### RECORDS FOR PROCESSING

*** Block opens ***

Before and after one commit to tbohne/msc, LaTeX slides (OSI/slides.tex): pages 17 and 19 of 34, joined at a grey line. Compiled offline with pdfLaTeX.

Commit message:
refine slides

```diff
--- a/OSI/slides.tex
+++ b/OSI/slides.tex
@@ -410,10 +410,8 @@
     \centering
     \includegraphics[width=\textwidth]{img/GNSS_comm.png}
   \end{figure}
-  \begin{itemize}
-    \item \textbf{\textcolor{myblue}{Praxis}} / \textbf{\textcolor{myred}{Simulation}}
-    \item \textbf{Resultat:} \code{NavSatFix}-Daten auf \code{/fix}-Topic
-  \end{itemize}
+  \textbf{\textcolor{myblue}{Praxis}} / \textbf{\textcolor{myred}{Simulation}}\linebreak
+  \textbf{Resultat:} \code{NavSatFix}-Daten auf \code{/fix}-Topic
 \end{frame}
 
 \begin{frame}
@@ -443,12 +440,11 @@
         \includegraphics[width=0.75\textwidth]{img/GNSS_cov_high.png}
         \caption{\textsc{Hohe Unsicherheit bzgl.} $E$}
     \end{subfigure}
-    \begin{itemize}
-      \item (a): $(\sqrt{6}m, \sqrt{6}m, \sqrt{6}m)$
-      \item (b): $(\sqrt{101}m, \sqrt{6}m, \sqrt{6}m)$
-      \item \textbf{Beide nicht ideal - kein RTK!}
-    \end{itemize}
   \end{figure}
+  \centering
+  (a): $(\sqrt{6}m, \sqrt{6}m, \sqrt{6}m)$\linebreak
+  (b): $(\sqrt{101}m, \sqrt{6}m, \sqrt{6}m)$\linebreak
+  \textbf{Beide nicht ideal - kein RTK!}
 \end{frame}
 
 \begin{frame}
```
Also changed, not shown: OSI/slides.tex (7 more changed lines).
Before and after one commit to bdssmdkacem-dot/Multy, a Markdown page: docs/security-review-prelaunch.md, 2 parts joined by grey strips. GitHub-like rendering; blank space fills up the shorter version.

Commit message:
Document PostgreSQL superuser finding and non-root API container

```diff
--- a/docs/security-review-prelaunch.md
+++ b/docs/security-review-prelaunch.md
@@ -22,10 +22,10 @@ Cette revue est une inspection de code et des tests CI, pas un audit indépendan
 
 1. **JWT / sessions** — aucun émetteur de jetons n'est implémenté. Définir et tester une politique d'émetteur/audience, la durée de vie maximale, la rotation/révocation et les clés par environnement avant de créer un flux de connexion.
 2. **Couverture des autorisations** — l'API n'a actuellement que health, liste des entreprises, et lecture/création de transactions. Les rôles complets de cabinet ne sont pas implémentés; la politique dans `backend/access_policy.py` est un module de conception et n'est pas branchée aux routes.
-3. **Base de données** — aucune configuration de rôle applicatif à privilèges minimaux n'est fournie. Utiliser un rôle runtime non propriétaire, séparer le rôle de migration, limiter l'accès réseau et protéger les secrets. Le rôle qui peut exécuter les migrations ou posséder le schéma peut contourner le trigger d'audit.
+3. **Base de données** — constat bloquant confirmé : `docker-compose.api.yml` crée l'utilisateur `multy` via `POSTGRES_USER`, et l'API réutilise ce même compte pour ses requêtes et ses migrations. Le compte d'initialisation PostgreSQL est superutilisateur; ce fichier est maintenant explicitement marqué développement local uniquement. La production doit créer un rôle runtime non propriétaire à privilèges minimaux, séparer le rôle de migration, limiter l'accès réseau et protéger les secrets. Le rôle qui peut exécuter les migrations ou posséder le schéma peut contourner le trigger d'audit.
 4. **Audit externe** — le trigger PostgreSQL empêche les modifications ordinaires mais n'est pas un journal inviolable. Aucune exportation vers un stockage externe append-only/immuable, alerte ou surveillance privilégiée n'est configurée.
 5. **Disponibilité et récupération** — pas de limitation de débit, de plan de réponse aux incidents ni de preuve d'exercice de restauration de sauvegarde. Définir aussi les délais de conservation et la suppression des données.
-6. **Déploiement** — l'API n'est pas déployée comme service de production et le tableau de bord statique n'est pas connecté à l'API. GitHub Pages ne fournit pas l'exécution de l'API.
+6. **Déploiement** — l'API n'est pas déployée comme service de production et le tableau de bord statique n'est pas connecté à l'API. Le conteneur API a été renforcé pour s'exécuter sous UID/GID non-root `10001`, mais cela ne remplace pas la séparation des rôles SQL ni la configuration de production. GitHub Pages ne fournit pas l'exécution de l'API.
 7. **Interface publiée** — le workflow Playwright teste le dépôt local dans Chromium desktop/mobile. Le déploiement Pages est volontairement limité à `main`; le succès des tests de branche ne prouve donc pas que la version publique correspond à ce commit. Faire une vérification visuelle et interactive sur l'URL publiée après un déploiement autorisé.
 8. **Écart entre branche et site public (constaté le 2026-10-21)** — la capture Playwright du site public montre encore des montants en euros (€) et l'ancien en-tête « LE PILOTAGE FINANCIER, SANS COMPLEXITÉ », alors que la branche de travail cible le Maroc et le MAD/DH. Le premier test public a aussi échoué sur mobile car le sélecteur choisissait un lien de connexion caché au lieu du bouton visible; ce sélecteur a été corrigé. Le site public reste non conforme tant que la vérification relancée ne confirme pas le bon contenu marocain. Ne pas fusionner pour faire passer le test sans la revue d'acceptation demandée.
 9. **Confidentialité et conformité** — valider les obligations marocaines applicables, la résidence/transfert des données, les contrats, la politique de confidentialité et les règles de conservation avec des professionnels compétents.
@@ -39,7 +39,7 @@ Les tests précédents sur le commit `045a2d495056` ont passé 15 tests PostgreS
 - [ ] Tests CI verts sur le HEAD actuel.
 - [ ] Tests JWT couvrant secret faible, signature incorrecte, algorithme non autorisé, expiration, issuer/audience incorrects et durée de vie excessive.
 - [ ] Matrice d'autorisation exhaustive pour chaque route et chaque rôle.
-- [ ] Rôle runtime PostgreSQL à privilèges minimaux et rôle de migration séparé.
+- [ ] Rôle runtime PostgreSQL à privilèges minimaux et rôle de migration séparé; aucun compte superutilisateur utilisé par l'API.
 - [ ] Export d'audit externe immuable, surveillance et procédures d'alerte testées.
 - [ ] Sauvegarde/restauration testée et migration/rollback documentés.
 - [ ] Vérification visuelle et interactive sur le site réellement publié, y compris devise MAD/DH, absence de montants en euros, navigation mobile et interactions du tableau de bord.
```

*** Block closes ***

### YOUR ASSIGNMENT
Check each line above for the word "slides" and copy every line that has it.

### RESPONSE AREA
Before and after one commit to tbohne/msc, LaTeX slides (OSI/slides.tex): pages 17 and 19 of 34, joined at a grey line. Compiled offline with pdfLaTeX.
refine slides
--- a/OSI/slides.tex
+++ b/OSI/slides.tex
Also changed, not shown: OSI/slides.tex (7 more changed lines).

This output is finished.